The drawback to these funds is that placing a screen between the index and the ETF can detract from the essential ETF tenet of transparency. Issuers take a more hands-on approach in steering these strategies, making these funds more “active.” Understanding is key when buying one of these funds, and investors should look for liquidity before jumping in. For a closer look at these strategies, PowerShares Dynamic Large Cap Growth (NYSEARCA:PWB), PowerShares Dynamic Large Cap Value (NYSEARCA:PWV) and First Trust ISE-Revere Natural Gas Index Fund (NYSEARCA:FCG) demonstrate a range of indexing.


RevenueShares offers a new twist on the old indexing strategy without aiming to change the fundamentals. This fund sponsor applies a revenue-weighting strategy to traditionally cap-weighted indexes provided by Standard & Poor’s. By allocating assets by revenue, RevenueShares seeks to “reduce the erosion of investor returns created by cap-weighting’s tendency to overweight outlier firms in the index whose stock prices have been elevated to levels beyond the company’s actual growth rate and also the tendency of cap-weighted indexes to underweight stocks that are experiencing cyclical setbacks.”

The RevenueShares line is relatively young, and it has yet to attract the volume that other, more established ETFs have. The measured pace at which RevenueShares is releasing funds is realistic, however, and this issuer seems eager to gauge demand before dumping products into the marketplace. Some of the ETFs challenging the cap-weighted approach include RevenueShares Large Cap Fund (NYSEARCA:RWL), RevenueShares Mid Cap Fund (NYSEARCA:RWK), and RevenueShares Small Cap Fund (NYSEARCA:RWJ).

The ETF industry is growing, and the new fleet of funds is looking to stand shoulder to shoulder with traditional mutual fund strategies. The complexity of these strategies continues to grow, and investors are sacrificing some transparency for the sake of returns.

Investors are demanding more from their ETFs, and the best way to use these funds successfully is in conjunction with one another.
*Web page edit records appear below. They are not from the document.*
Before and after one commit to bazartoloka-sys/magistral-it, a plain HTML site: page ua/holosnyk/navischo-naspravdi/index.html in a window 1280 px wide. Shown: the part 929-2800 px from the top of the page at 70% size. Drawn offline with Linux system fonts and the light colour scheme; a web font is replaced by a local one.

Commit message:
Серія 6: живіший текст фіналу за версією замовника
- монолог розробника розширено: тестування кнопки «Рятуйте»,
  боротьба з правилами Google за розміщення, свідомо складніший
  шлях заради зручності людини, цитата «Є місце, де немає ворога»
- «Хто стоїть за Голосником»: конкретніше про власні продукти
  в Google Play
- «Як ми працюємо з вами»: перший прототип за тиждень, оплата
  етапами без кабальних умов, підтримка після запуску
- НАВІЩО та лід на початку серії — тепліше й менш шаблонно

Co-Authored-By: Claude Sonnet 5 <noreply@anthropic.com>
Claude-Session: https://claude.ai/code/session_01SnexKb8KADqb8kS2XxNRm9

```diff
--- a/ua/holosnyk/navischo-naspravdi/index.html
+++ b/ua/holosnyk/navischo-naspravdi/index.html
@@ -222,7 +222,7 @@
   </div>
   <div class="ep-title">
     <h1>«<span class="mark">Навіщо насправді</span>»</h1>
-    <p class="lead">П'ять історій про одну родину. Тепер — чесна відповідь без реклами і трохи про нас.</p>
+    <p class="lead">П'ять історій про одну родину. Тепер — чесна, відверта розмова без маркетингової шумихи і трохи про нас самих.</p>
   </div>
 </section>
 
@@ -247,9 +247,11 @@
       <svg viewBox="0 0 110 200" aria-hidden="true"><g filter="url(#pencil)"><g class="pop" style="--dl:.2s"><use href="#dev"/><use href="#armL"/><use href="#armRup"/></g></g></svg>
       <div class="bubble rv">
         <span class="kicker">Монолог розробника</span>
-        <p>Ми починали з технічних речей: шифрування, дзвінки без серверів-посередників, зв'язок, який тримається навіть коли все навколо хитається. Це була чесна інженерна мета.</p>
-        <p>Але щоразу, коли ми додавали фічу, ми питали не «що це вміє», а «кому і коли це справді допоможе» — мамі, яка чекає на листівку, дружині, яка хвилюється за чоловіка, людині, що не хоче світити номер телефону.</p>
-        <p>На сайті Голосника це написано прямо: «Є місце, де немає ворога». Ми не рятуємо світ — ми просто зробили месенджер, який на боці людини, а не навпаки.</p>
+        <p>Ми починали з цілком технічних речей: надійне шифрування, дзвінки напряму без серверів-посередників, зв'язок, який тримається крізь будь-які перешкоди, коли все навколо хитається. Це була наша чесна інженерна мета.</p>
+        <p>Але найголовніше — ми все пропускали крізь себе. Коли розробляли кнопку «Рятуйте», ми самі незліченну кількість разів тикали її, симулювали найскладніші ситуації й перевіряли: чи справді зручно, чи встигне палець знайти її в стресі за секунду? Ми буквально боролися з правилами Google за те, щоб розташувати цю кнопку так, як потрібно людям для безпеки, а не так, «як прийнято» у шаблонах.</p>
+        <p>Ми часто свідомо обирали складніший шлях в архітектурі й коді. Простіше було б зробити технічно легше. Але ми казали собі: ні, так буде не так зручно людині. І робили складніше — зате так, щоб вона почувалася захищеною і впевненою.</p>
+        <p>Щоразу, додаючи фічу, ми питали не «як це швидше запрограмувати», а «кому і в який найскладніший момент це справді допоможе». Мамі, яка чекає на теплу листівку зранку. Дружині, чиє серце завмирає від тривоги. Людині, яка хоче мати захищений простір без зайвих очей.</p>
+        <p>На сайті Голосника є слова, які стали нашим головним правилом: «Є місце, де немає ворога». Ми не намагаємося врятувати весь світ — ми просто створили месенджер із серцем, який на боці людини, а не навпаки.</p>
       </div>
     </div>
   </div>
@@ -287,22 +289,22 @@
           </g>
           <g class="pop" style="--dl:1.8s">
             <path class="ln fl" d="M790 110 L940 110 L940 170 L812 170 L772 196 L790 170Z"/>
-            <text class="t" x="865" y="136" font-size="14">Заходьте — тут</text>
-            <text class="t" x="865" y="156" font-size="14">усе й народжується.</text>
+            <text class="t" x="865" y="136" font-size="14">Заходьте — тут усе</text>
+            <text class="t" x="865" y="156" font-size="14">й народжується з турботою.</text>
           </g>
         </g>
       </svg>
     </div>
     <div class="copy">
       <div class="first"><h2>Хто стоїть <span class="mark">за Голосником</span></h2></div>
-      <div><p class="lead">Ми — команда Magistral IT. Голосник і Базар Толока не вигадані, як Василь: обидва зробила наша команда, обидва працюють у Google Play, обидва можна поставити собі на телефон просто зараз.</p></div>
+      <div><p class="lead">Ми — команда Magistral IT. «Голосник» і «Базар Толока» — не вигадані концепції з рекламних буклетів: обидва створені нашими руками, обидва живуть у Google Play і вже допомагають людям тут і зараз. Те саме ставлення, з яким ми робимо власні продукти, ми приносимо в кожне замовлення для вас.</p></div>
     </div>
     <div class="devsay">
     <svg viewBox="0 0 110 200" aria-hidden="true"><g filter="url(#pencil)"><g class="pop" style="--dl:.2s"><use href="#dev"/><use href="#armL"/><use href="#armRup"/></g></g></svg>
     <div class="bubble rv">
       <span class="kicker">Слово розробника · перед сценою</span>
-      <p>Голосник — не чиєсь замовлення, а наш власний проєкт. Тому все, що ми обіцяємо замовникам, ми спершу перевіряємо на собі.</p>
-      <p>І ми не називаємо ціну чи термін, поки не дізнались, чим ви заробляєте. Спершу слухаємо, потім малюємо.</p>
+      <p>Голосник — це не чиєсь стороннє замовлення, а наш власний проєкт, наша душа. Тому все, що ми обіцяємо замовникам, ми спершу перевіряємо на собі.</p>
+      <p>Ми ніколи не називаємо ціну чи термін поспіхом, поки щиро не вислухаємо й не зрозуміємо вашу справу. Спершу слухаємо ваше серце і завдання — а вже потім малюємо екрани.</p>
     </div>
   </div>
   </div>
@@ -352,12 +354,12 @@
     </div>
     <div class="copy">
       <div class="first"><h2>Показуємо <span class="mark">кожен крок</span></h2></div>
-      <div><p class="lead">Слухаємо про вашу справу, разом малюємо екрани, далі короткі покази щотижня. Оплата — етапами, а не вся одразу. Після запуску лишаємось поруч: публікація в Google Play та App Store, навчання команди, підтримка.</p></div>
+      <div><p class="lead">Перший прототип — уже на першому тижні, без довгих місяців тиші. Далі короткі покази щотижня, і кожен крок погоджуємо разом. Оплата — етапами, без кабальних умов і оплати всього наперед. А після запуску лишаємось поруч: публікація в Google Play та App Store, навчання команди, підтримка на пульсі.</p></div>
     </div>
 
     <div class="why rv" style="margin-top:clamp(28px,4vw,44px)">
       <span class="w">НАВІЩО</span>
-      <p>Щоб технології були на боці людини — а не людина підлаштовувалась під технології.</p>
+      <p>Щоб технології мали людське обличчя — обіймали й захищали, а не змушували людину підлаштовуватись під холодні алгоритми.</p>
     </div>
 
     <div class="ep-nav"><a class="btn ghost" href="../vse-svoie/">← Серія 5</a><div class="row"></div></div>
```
Using a variety of funds mitigates risk and accesses new sector strategies. There is a place in today’s portfolios for active and passive strategies—both mutual funds and ETFs.